Segment Start: Stored data
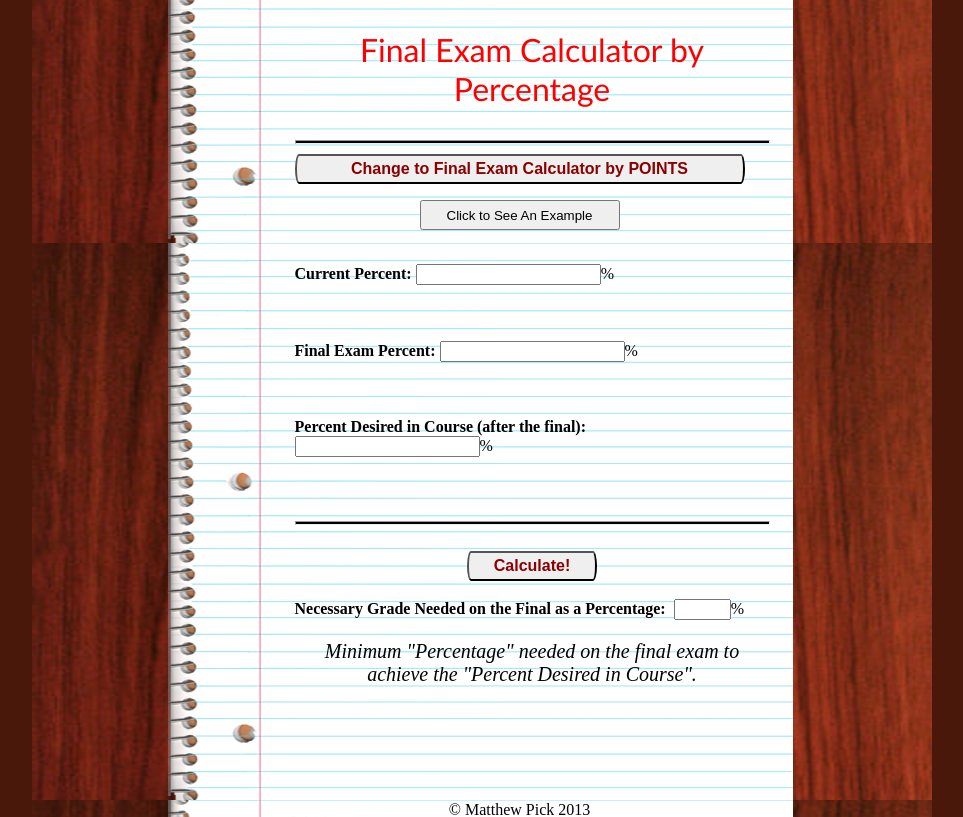
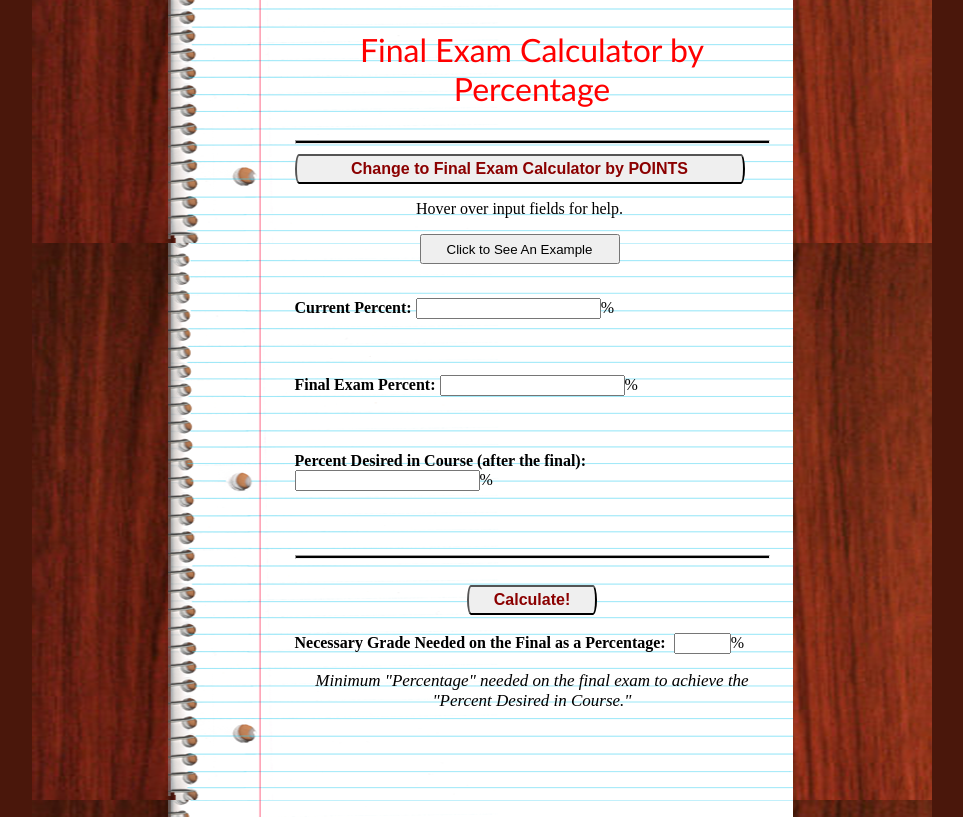
Before and after one commit to cybermatthew/AceMyGPA, a PHP site: page /finalCalc.php in a window 1280 px wide. Shown: the part 314-1131 px from the top of the page, without its empty margins (158-1121 px from the left). Run offline with PHP 8.4, Linux system fonts and the light colour scheme.

Commit message:
Changed "Minimum" text in Final Calc and added hover assistance text.

```diff
--- a/finalCalc.php
+++ b/finalCalc.php
@@ -516,6 +516,7 @@
 
 		<br>
 
+<p font-size:20px>Hover over input fields for help.</p>
 
 <div id = "HiddenDiv">
 
@@ -553,7 +554,7 @@
 			<b>Necessary Grade Needed on the Final as a Percentage:</b>&nbsp
 
 			<input type="text" name="DesiredPercentage1" id="PercentageNumber_tmp" size="4" style="text-align:center;" readonly="">%
-            <br><center><p style="font-size: 20px"><i>Minimum "Percentage" needed on the final exam to achieve the "Percent Desired in Course".</i></p></center>
+            <br><center><p style="font-size: 17px"><i>Minimum "Percentage" needed on the final exam to achieve the "Percent Desired in Course."</i></p></center>
 			<p id="DetermineFeasibilityPercentage" size="100" style="color:red;font-size:20px;text-align:center;"> &nbsp </p>
 
 
@@ -632,7 +633,7 @@
 
 			<b>Necessary Grade Needed on the Final in Points:</b>&nbsp
 			<input type="text" name="DesiredPercentage2" id="PointsNumber_tmp" size="8	" style="text-align:center;" readonly="">
-			<br><center><p style="font-size: 20px"><i>Minimum "Point Value" needed on the final exam to achieve the "Percent Desired to Achieve in Course".</i></p></center>
+			<br><center><p style="font-size: 17px"><i>Minimum "Point Value" needed on the final exam to achieve the "Percent Desired to Achieve in Course."</i></p></center>
 			<p id="DetermineFeasibilityPoints" size="150" style="color:red;font-size:20px;text-align:center;"> &nbsp </p>
 
 	   </form>
```
Also changed, not shown: 2 other files.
Segment End: Stored data
Your task: The copy must reproduce every entry exactly while excluding all pictures.

Written answer:
Before and after one commit to cybermatthew/AceMyGPA, a PHP site: page /finalCalc.php in a window 1280 px wide. Shown: the part 314-1131 px from the top of the page, without its empty margins (158-1121 px from the left). Run offline with PHP 8.4, Linux system fonts and the light colour scheme.

Commit message:
Changed "Minimum" text in Final Calc and added hover assistance text.

```diff
--- a/finalCalc.php
+++ b/finalCalc.php
@@ -516,6 +516,7 @@
 
 		<br>
 
+<p font-size:20px>Hover over input fields for help.</p>
 
 <div id = "HiddenDiv">
 
@@ -553,7 +554,7 @@
 			<b>Necessary Grade Needed on the Final as a Percentage:</b>&nbsp
 
 			<input type="text" name="DesiredPercentage1" id="PercentageNumber_tmp" size="4" style="text-align:center;" readonly="">%
-            <br><center><p style="font-size: 20px"><i>Minimum "Percentage" needed on the final exam to achieve the "Percent Desired in Course".</i></p></center>
+            <br><center><p style="font-size: 17px"><i>Minimum "Percentage" needed on the final exam to achieve the "Percent Desired in Course."</i></p></center>
 			<p id="DetermineFeasibilityPercentage" size="100" style="color:red;font-size:20px;text-align:center;"> &nbsp </p>
 
 
@@ -632,7 +633,7 @@
 
 			<b>Necessary Grade Needed on the Final in Points:</b>&nbsp
 			<input type="text" name="DesiredPercentage2" id="PointsNumber_tmp" size="8	" style="text-align:center;" readonly="">
-			<br><center><p style="font-size: 20px"><i>Minimum "Point Value" needed on the final exam to achieve the "Percent Desired to Achieve in Course".</i></p></center>
+			<br><center><p style="font-size: 17px"><i>Minimum "Point Value" needed on the final exam to achieve the "Percent Desired to Achieve in Course."</i></p></center>
 			<p id="DetermineFeasibilityPoints" size="150" style="color:red;font-size:20px;text-align:center;"> &nbsp </p>
 
 	   </form>
```
Also changed, not shown: 2 other files.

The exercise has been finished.